Here is a little thing that I've always been wondering about.
The use of profanity, being atheist or religious alike, has always been seen as impolite.
Yet, a study seems to have shown that the use of profanity lowers stress and boosts morale. (If God should exist then he has a twisted sense of humour, doesn't he?) So yes, I profess to profanity and I am certain that I am not alone.
So here is my question on this. Assuming you just stubbed your little toe on the bed with unsettling force;
Do you use profanity and, if you use it, how do you use it? Do you reference God in it or do you stay clear of blasphemy?
For example, a very Christian lieutenant I once knew wouldn't swear but he'd freely call out Gordon Bennet's name every time he stubbed his toe.

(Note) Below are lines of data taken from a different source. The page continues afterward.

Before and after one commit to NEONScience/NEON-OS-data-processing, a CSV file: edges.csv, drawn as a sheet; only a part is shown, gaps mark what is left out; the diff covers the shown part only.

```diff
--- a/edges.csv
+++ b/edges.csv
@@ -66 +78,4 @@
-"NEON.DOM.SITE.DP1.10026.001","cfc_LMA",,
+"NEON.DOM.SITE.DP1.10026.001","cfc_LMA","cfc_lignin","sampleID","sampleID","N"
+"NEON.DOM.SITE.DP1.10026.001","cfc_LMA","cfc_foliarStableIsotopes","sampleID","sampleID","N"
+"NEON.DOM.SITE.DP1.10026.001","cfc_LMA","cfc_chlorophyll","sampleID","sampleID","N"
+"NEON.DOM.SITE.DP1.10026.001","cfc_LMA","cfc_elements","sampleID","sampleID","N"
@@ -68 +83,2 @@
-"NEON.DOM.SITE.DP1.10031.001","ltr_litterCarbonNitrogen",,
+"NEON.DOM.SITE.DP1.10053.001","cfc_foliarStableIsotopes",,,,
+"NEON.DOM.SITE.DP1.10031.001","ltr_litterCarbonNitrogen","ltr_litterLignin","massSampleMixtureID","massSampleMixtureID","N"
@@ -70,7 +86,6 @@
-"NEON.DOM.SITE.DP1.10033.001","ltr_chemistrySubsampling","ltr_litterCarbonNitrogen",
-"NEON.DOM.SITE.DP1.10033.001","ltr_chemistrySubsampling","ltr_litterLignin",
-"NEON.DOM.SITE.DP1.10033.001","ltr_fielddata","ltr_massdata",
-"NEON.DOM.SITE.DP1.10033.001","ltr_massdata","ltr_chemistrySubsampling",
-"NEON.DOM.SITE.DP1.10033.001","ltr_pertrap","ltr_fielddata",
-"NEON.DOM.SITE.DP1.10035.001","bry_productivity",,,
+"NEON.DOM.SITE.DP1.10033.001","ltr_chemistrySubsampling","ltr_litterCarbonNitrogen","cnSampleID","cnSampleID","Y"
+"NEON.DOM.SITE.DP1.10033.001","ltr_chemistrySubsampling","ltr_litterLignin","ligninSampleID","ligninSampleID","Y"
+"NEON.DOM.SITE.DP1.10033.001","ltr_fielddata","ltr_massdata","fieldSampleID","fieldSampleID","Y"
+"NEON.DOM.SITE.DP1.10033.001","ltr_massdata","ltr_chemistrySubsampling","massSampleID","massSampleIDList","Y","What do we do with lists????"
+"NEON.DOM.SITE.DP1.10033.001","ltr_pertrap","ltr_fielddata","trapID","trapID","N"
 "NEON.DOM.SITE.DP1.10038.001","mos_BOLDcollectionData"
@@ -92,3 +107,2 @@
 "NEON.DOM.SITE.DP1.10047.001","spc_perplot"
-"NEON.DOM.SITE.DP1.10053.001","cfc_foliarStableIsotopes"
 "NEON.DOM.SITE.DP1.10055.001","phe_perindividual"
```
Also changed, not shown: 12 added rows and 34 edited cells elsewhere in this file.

An atheist I heard speaking on the radio said not to use profanity involving god references just because they do not believe in god.
I try to be creative but old habits are hard to beat and I will occasionally use the good old OMG! or JMFC! still.

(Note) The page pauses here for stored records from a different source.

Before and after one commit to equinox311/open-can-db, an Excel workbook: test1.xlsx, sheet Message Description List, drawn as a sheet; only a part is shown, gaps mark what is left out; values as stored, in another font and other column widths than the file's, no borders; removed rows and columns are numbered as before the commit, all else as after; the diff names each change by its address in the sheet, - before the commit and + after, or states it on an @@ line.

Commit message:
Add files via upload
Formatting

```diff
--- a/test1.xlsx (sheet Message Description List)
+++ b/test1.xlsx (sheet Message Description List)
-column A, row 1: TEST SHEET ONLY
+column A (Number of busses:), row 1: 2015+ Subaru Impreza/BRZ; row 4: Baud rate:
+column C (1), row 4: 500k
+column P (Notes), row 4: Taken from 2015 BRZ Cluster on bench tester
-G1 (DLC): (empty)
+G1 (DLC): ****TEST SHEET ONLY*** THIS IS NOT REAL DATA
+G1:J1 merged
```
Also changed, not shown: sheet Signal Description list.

Your opinions please?
we just have to get people out of the notion of the said words are "bad words" if we do that we can view all words the same
I agree with Christopher. While some people can get upset by it, i refuse to limit my vocabulary just because some people don't like a word. I use a wide variety of colorful curses which include blasphemy every day. Words are just words. Every child knows that sticks and stones can break your bones, but words will never hurt you.
You're right Umbra, i may have spoken a bit quickly. While saying hurtful things specifically to hurt someone can indeed be devastating, especially to a child, I was referring to adults swearing in more non specific ways. But more to the topic at hand, in regards to religion based swearing, i've always used them. I figure it's just an expression like anything else. When people sneeze i still say bless you, not because of any religious reason, but because it's polite. I've always looked at these things as to be taken for their intention instead of the literal meaning.
You can always change it to gesundheit which means good health. I think it's a better alternative to the implications of a "bless you".
Agreed. I stopped saying "bless you" a long long time ago. Solely because of the religious intent of it. It makes no sense to bless someone.
Nowadays I just say "salute". Occasionally I use "gesundheit".
I was bullied quite a lot when I was younger. It was that bullying that lead me to realize that words only hurt you if you let them. Words only have power if we give them power. It took far too long for me to learn that truth, and I spent too many years allowing inane little words like "Fag" or "Douchebag" or "Shitstain" hurt me. As a people we need to grow thicker skins and learn that we decide what a word can do to us.
I'm a douchebag and a shitstain and I never see you at the meetings! (I kid). Seriously, as a little douchebag shitstain when I was a kid I'm not proud to admit that I was bullied and responded by bullying... for a little while at least. I knew what I was doing was wrong, and I felt extremely bad knowing exactly how badly she (my victim) must have felt. Bullying makes more bullies. It's some sort of social virus. The only reason I stopped is that I felt too badly to continue - though I never apologized, just swept it under the elementary school rug.
But you're right, words can be devastating and learning to disregard words when necessary is a great emotional survival skill. But that can be a tough thing to expect an 7-year-old to manage, considering they only got a handle on words about 5 years earlier.
Indeed. Among the most destructive words are "Amen" (unthinking acceptance), "Sin" (It's wrong in my eyes, so it's wrong, period), "Abomination" (So wrong it's dripping in wrongness, times 10), and "Righteous" (I got my eternal goodies, screw you).
words like shit and fuck have come to be expressions that have nothing to do with their original interpretation.
I don't see why God can't.
One could think of "god" in the same sense that Einstein did. I suppose.
I don't believe that someone or something has been "beaten, pierced, or stabbed" when I use the word "fuck". So why not "god damn it!" when I don't believe in a god.
That's exactly how i feel. it's about the intention, not the words themselves